The Key Features of SPY

SPY is consistently one of the highest-volume trading vehicles on U.S. exchanges. Average volume is typically over 80 million shares, although that does fluctuate over time. For many day traders, it’s the only ETF/stock they trade. Many investors and hedge funds use SPY because it represents the S&P 500 index—a basket of 500 major U.S. companies.

The S&P 500 index itself is composed of U.S. companies across all Global Industry Classification Standard (GICS) sectors with an unadjusted market capitalization of $8 billion or greater. In other words, the index is only composed of big companies. Each company in the index must also have positive earnings in the most recent quarter, as well as over the most recent four quarters.

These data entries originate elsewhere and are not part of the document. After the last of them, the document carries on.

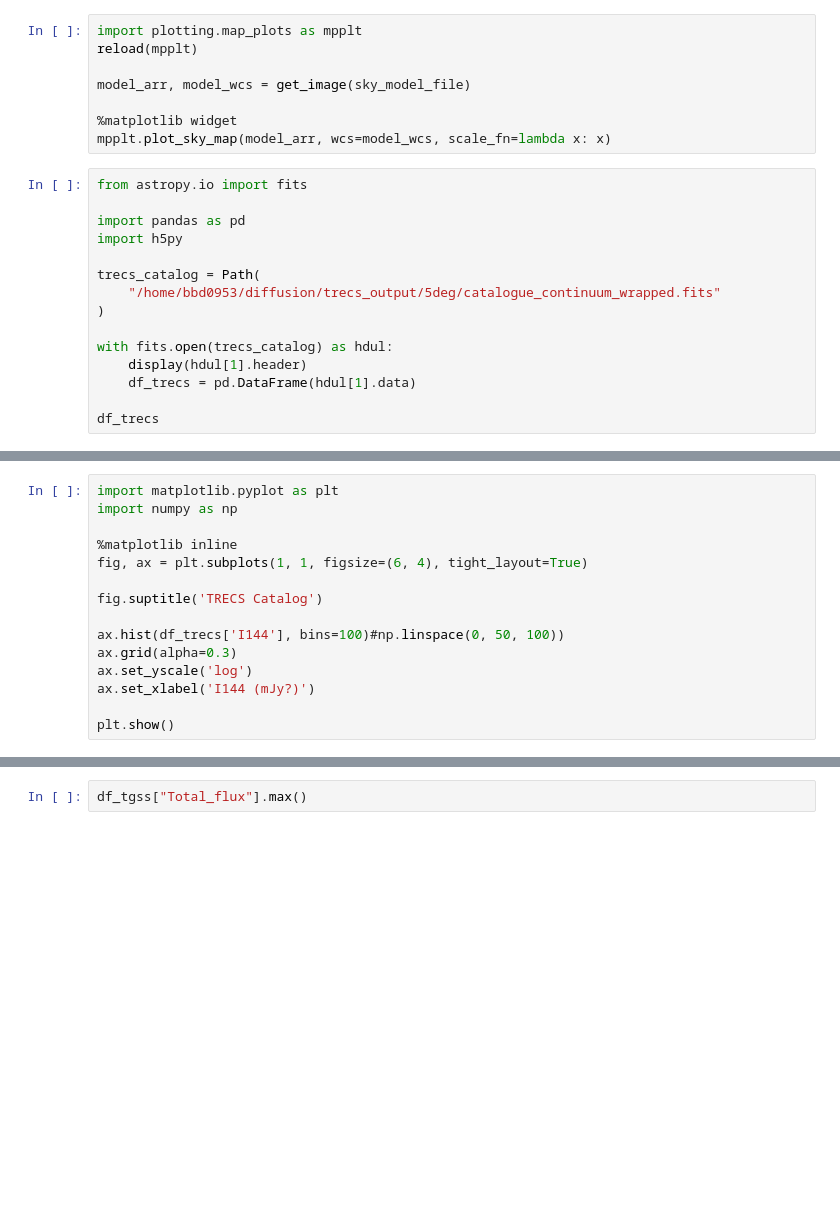
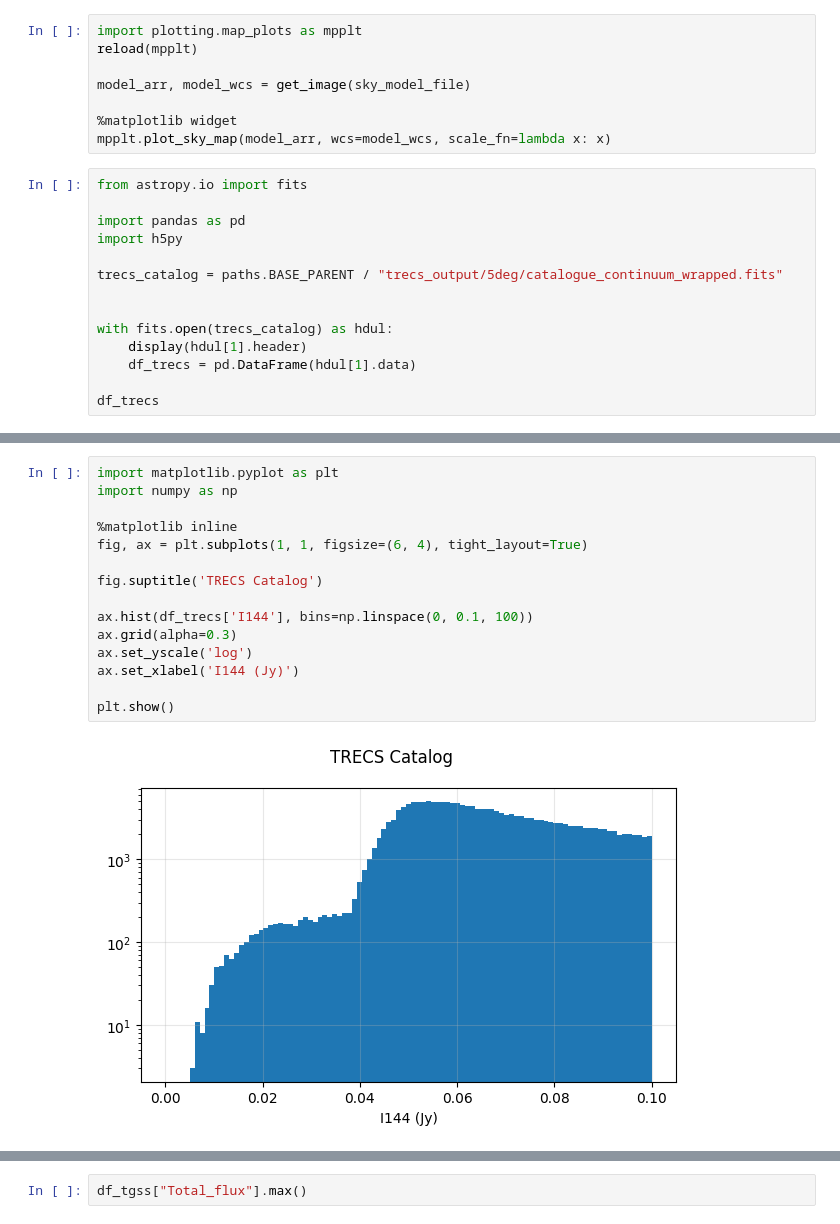
Before and after one commit to tmartinezML/LOFAR-Diffusion, a Jupyter notebook: src/notebooks/sky_maps.ipynb, the cells around one changed output, grey strips where cells are left out. Drawn from its saved outputs; the diff is of its cells as text; blank space fills up the shorter version.

```diff
--- a/src/notebooks/sky_maps.ipynb
+++ b/src/notebooks/sky_maps.ipynb
@@ -263,9 +314,8 @@ from astropy.io import fits
 import pandas as pd
 import h5py
 
-trecs_catalog = Path(
-    "/home/bbd0953/diffusion/trecs_output/5deg/catalogue_continuum_wrapped.fits"
-)
+trecs_catalog = paths.BASE_PARENT / "trecs_output/5deg/catalogue_continuum_wrapped.fits"
+
 
 with fits.open(trecs_catalog) as hdul:
     display(hdul[1].header)
@@ -275,18 +386,20 @@ df_trecs
 # %%
 import matplotlib.pyplot as plt
 import numpy as np
 
 %matplotlib inline
 fig, ax = plt.subplots(1, 1, figsize=(6, 4), tight_layout=True)
 
 fig.suptitle('TRECS Catalog')
 
-ax.hist(df_trecs['I144'], bins=100)#np.linspace(0, 50, 100))
+ax.hist(df_trecs['I144'], bins=np.linspace(0, 0.1, 100))
 ax.grid(alpha=0.3)
 ax.set_yscale('log')
-ax.set_xlabel('I144 (mJy?)')
+ax.set_xlabel('I144 (Jy)')
 
 plt.show()
+# %% [output]
+[figure, added]
 # %%
 tgss_catalog = Path(
     "/hs/fs08/data/group-brueggen/tmartinez/ddf-pipeline/catalogs/TGSSADR1_7sigma_catalog.fits"
```
Also changed, not shown: parts of 21 cells of this notebook, 5 other files.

SPY is consistently one of the highest-volume trading vehicles on U.S. exchanges. Average volume is typically over 80 million shares, although that does fluctuate over time. For many day traders, it’s the only ETF/stock they trade. Many investors and hedge funds use SPY because it represents the S&P 500 index—a basket of 500 major U.S. companies.

The S&P 500 index itself is composed of U.S. companies across all Global Industry Classification Standard (GICS) sectors with an unadjusted market capitalization of $8 billion or greater. In other words, the index is only composed of big companies. Each company in the index must also have positive earnings in the most recent quarter, as well as over the most recent four quarters.